[Work task]
This task calls for copying every line of the records that includes the word "README".

(Excerpted data begins)

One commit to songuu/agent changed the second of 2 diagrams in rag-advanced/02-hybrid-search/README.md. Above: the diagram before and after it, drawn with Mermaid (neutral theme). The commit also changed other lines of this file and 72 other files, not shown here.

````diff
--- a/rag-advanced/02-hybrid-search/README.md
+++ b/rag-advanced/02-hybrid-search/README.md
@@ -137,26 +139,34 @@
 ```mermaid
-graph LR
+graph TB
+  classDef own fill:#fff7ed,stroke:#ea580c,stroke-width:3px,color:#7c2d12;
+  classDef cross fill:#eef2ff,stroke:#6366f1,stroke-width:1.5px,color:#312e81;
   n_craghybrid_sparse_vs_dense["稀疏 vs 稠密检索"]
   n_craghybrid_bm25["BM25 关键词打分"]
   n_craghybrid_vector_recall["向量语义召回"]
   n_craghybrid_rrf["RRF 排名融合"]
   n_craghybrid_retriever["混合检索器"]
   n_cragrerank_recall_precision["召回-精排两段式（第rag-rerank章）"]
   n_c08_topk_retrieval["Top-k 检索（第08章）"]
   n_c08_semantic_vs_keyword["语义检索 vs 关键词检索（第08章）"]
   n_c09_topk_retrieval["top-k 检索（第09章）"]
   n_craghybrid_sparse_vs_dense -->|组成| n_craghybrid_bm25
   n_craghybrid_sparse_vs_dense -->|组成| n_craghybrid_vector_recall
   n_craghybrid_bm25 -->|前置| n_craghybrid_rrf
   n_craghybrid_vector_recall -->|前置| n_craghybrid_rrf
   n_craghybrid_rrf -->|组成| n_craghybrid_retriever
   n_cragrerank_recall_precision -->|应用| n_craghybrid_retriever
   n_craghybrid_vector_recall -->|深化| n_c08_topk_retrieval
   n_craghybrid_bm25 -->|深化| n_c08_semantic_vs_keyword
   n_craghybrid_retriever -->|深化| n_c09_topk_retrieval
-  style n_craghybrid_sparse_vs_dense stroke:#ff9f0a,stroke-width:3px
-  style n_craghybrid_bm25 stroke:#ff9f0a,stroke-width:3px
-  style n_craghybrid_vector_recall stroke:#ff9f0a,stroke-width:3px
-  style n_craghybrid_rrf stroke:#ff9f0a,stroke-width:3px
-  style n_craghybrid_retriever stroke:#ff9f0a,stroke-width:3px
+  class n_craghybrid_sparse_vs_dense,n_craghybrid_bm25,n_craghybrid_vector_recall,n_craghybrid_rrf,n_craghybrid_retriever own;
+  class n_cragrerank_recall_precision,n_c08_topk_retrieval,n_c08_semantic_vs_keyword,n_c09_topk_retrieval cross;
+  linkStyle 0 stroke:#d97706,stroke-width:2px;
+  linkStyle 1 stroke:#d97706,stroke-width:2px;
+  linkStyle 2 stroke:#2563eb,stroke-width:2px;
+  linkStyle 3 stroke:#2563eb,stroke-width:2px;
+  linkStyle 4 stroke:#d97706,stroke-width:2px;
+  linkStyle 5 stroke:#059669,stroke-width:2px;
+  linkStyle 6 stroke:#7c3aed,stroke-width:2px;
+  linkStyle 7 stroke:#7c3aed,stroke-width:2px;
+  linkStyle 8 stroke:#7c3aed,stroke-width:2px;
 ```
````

(Excerpted data ends)

[Exercise response]
One commit to songuu/agent changed the second of 2 diagrams in rag-advanced/02-hybrid-search/README.md. Above: the diagram before and after it, drawn with Mermaid (neutral theme). The commit also changed other lines of this file and 72 other files, not shown here.
--- a/rag-advanced/02-hybrid-search/README.md
+++ b/rag-advanced/02-hybrid-search/README.md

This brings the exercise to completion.